Stone-grade tungsten carbide (not metalworking grade) is by far the best material for fossil preparation – it withstands the abrasive nature of rock and stays sharp far longer than other metals like steel which will quickly blunt and wear down to nothing. We use the same top quality, high grade tungsten carbide in our Dremel nibs as we do in our air tools.
Keeps its shape well
Less sharpening than other metals/grades of tungsten carbide
Hard and tough!
The compromise is that tungsten carbide can be brittle. A stylus can last many years without requiring replacement when looked after correctly, but always consider the material when you're prepping and the most appropriate shape for the job. We recommend the chisel for instance for matrix removal on softer rocks, but not for harder rocks to prevent chipping of the edges. The short stylus is a much better candidate for matrix removal on harder rocks.
The number one with tungsten carbide is DO NOT DROP! It will break.
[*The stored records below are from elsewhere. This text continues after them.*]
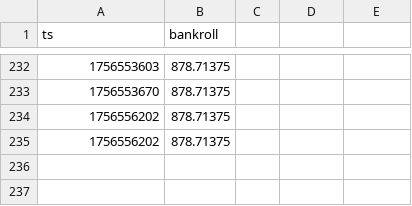
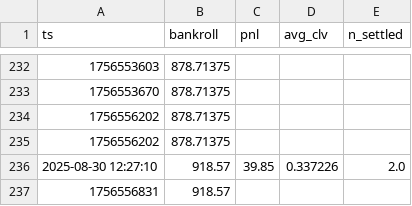
Before and after one commit to Argo007/tennis-betting-bot, a CSV file: state/bankroll_history.csv, drawn as a sheet; only a part is shown, gaps mark what is left out; the diff names each change by its address in the sheet, - before the commit and + after, or states it on an @@ line.

Commit message:
engine: update state+results+docs

```diff
--- a/state/bankroll_history.csv
+++ b/state/bankroll_history.csv
-C1: (empty)
+C1: pnl
-D1: (empty)
+D1: avg_clv
-E1: (empty)
+E1: n_settled
+row 236: 2025-08-30 12:27:10 | 918.57 | 39.85 | 0.337226 | 2.0
+row 237: 1756556831 | 918.57
```
Also changed, not shown: live_results/live_matches.csv, live_results/live_odds.csv, 5 other files.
It can also break if used as a lever to pry open a fissure in a rock.
Will these fit my Rotary Dremel?
Many people have a rotary Dremel® or Dremel-style tool in the house. Whilst these tips will fit, we wouldn't recommend trying to use a rotary tool for fossil preparation. The model we recommend using them with, the Dremel 290, is an electric engraver with a reciprocating or percussive action. This simply means that it moves back-and-forth rather than round-and-round. Think of it as a tiny, electrically powered hammer and chisel!
Will these fit other electric engravers?
These will fit some the electric engravers found in Aldi and Lidl, and some other brands. They do not fit the Record Power Engravers, but we can make custom tips for these separately if you contact us. Please note that the Record Power Engravers have been discontinued and remaining stocks are being sold through.
Health & Safety Advice
When working with rocks and fossils, please always wear a well-fitting medical grade dust mask. The minimum requirement would be a FFP3 or N99 mask (higher grade than FFP2 and N95) or a respirator. This is to prevent inhalation of stone dust, which is known to cause a lung condition called silicosis.
You should also use safety goggles to protect your eyes from flying rock chips, and you may wish to wear ear defenders.
Another condition to be aware of is white finger - where the nerves are affected by vibration over a period of time. The Dremel vibrates quite a lot, and so should not be used for extended periods. Take frequent rest breaks, and if you have pins and needles/tingling you've done too much. Consult a doctor if you have any questions. Using a shock absorbing surface like a sandbag can help. Air pens vibrate a lot less, and so can be used for longer periods but precautions still need to be taken.